I do not learn very much by doing so. That is one big reason why. The other reason is that the students in these classes are such black holes for energy. The third reason is the textbook industrial complex which is massive. The fourth reason is that it makes me a soldier in the departmental language wars. The fifth reason is that there is just so much else to do and this is one of the things that can be done well by many.
That does not mean I do not intend to do my job, or do my best to make the situation work pleasantly for the students, or enjoy them as people, or respect my colleagues or my field — all of which are what people tend to think I mean when I say I do not like to teach foreign languages. (Gosh, people are condescending, and they do project a lot of immaturity!) All I am saying is that it is just service.
Professors routinely proclaim with pride that they are bad at administration and service. Why can I not say I do not like to teach foreign languages? I am not even saying I am bad at it, whereas the professors who proclaim incompetence at service and are openly saying they are unable to accomplish a part of their job! Why is it traitorous not to like to teach foreign languages?
I am doing it for money but I do not like to teach foreign languages. I really, really do not like to teach foreign languages.
I can say so because I am not doing it this semester. All the few semesters in which I do not have to do it are semesters in which, in the absence of the pain of doing it, I finally feel it, and can let it drain from me.
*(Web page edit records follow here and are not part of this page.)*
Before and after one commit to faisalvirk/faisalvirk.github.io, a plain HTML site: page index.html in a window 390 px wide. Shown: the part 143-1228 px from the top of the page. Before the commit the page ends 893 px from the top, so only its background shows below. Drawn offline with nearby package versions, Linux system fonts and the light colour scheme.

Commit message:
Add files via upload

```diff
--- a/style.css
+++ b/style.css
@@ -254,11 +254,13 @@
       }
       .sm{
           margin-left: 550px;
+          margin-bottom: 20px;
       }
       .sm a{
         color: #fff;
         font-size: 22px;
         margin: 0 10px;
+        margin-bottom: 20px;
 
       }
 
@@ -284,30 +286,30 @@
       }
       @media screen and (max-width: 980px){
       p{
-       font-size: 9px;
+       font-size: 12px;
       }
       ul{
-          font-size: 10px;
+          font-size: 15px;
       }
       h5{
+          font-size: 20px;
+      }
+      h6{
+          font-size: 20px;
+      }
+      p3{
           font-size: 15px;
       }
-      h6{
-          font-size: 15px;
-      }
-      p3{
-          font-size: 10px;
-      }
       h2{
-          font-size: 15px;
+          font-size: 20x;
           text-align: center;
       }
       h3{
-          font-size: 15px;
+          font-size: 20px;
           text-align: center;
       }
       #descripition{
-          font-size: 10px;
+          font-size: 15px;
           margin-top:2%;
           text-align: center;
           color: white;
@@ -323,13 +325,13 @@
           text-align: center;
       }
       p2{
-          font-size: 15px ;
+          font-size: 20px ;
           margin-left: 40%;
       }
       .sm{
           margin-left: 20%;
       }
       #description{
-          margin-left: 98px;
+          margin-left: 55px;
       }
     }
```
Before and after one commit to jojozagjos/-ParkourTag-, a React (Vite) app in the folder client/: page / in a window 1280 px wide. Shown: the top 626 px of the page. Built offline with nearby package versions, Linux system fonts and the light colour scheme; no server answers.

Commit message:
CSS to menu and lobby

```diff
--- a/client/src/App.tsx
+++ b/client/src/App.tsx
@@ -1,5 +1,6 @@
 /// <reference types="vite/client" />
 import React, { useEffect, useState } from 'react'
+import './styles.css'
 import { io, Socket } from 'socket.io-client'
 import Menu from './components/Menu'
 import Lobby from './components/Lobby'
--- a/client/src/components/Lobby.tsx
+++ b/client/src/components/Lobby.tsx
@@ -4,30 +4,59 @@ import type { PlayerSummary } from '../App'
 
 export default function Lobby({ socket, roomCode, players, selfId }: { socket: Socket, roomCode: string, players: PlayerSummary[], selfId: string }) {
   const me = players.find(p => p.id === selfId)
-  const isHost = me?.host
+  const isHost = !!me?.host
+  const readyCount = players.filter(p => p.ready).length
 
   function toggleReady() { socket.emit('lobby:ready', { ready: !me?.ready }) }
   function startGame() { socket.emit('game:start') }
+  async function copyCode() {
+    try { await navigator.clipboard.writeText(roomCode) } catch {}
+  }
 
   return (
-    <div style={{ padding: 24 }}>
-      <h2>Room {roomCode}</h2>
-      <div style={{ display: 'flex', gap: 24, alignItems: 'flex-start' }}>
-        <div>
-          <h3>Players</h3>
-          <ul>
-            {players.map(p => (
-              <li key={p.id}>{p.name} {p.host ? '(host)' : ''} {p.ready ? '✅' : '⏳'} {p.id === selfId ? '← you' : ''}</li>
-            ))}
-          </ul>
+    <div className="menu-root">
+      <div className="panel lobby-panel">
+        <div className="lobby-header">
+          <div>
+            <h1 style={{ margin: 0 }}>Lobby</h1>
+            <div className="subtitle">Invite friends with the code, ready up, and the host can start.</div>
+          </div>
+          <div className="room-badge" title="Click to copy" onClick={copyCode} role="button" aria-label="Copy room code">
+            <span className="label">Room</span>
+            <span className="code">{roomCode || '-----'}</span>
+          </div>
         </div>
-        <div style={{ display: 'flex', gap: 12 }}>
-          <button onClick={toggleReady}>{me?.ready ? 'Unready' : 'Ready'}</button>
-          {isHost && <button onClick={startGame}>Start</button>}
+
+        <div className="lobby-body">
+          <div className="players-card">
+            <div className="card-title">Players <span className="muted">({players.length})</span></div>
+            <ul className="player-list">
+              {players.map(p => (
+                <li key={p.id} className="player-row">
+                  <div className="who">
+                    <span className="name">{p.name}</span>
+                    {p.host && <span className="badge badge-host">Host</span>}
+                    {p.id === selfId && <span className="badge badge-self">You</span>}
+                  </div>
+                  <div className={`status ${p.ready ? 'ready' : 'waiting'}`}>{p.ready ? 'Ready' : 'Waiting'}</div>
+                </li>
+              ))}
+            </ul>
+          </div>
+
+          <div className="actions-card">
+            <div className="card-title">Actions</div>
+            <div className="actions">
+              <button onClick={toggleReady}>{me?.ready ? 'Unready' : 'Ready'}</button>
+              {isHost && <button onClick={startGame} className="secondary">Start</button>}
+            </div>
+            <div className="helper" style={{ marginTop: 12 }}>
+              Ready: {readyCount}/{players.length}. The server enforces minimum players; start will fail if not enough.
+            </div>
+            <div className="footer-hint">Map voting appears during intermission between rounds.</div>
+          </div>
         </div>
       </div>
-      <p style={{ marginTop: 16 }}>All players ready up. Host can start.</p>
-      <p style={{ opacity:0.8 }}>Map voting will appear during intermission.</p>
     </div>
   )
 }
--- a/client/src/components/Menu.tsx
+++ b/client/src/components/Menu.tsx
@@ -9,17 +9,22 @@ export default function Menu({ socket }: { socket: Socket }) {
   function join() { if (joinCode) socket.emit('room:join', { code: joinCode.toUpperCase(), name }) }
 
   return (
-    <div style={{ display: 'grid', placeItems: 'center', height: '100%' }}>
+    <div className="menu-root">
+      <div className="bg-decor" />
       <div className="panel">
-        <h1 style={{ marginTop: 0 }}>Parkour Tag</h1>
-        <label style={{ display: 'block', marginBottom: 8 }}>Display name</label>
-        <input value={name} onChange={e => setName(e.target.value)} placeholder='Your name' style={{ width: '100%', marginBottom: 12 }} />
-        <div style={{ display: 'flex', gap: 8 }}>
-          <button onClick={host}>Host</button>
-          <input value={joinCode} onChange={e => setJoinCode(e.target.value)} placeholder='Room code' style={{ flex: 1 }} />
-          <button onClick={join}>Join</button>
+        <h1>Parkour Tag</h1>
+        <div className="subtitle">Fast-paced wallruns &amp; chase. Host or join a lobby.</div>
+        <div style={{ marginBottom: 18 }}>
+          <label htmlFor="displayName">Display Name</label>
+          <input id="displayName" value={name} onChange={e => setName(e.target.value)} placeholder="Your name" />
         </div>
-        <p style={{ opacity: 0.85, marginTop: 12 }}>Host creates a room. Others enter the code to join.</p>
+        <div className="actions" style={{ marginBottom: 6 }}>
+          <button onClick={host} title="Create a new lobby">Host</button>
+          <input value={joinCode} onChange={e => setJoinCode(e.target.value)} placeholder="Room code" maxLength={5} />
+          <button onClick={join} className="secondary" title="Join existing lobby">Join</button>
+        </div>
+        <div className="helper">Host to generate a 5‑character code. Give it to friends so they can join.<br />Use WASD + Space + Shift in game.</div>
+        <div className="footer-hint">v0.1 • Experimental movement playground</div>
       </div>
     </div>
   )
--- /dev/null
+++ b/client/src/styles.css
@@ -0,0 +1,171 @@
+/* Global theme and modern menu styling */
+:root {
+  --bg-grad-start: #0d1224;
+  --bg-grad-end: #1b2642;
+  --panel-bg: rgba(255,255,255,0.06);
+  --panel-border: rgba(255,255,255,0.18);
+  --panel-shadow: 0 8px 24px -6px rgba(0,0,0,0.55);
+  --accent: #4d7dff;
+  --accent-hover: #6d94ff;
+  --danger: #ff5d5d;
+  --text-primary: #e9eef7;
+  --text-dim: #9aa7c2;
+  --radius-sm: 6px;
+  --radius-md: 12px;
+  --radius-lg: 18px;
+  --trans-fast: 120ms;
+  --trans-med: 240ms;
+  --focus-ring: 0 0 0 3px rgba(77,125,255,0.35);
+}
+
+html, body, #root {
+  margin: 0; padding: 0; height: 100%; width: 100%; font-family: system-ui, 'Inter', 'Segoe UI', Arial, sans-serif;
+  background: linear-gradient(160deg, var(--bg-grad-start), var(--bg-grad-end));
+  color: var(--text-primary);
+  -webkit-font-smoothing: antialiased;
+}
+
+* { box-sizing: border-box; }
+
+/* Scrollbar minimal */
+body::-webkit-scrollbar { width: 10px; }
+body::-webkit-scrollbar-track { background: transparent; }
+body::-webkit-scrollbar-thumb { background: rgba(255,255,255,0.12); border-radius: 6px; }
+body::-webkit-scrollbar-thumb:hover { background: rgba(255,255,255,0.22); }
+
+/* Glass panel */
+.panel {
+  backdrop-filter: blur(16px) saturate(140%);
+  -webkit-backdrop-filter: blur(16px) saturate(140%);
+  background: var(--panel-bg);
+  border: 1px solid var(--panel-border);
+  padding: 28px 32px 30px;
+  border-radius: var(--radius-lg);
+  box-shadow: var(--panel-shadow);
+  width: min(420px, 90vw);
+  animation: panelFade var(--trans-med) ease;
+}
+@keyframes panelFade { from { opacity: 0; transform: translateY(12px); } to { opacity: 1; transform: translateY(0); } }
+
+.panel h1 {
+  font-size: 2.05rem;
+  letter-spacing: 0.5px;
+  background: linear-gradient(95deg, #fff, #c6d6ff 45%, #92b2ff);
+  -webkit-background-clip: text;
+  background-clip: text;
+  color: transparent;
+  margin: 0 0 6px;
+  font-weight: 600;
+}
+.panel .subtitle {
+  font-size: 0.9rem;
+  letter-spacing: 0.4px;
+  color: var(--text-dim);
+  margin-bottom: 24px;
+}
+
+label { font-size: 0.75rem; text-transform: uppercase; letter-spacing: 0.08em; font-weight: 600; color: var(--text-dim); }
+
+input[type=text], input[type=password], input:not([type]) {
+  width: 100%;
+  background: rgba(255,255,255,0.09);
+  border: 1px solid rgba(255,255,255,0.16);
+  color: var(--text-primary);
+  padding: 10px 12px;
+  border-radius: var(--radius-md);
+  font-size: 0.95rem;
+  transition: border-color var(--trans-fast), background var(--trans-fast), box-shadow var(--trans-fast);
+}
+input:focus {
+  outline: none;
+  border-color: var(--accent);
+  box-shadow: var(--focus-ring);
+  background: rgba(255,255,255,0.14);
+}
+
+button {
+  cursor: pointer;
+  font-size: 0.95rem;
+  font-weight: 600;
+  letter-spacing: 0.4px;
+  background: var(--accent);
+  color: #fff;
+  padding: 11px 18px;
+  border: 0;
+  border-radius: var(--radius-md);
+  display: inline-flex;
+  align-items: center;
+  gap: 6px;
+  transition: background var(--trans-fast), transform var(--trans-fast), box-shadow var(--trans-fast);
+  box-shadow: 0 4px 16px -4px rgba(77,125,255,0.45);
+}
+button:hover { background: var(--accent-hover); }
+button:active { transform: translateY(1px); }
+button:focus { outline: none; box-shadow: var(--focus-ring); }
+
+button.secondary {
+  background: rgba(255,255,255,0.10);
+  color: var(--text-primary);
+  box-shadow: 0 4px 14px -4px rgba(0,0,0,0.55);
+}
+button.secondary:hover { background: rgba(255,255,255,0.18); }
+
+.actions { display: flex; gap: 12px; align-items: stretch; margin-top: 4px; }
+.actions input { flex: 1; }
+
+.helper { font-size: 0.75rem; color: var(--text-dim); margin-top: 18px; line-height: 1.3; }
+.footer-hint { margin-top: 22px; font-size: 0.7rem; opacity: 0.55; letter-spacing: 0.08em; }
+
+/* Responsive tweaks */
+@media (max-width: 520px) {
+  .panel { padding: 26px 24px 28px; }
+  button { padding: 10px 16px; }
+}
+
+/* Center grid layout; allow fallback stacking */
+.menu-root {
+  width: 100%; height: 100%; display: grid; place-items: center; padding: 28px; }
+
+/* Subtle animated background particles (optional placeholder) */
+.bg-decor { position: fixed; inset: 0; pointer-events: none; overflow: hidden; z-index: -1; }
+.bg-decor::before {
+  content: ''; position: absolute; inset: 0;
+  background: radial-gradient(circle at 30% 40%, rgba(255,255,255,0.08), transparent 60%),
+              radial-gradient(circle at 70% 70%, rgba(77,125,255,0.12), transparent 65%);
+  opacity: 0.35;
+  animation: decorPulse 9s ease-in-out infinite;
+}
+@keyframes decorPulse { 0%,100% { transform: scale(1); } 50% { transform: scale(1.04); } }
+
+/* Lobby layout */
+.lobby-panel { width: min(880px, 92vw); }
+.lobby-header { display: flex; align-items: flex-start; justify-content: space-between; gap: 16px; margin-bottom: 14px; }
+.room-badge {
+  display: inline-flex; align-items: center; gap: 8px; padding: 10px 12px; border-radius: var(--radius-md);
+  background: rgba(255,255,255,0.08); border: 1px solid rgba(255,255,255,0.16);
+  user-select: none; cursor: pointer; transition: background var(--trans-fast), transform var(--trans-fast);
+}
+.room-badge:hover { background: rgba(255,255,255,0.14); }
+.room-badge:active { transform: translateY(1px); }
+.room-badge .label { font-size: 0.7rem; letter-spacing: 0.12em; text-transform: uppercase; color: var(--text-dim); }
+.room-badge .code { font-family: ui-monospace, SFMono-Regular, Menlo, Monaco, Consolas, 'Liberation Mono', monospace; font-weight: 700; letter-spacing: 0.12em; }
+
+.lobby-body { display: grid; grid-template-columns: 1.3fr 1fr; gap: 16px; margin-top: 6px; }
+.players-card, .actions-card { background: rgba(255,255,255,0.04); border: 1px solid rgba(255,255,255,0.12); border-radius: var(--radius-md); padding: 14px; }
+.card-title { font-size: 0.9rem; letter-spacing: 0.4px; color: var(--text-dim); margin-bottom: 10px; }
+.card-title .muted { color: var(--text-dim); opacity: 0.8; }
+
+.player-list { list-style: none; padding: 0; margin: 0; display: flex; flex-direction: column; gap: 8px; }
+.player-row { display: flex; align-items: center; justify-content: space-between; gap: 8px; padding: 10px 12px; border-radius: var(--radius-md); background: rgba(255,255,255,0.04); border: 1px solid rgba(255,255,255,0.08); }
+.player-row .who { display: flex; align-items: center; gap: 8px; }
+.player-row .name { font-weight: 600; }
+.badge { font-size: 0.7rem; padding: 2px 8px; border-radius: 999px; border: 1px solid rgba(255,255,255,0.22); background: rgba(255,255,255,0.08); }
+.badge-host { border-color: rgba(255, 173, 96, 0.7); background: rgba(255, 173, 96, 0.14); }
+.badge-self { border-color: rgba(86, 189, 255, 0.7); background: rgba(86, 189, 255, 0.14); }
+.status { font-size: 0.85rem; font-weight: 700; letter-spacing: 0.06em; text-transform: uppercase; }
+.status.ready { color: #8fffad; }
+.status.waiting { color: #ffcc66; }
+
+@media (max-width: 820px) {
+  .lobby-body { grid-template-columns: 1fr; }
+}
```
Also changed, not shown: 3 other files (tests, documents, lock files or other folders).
And part of Reeducation was having to consider the teaching of foreign languages sacred, put it above other things, say it is one’s mission, sacrifice everything for it. This lust for language martyrdom is what I am ashamed of not feeling, and also angry about being required to feel. But thinking rationally, why must one feel that feeling to do something well?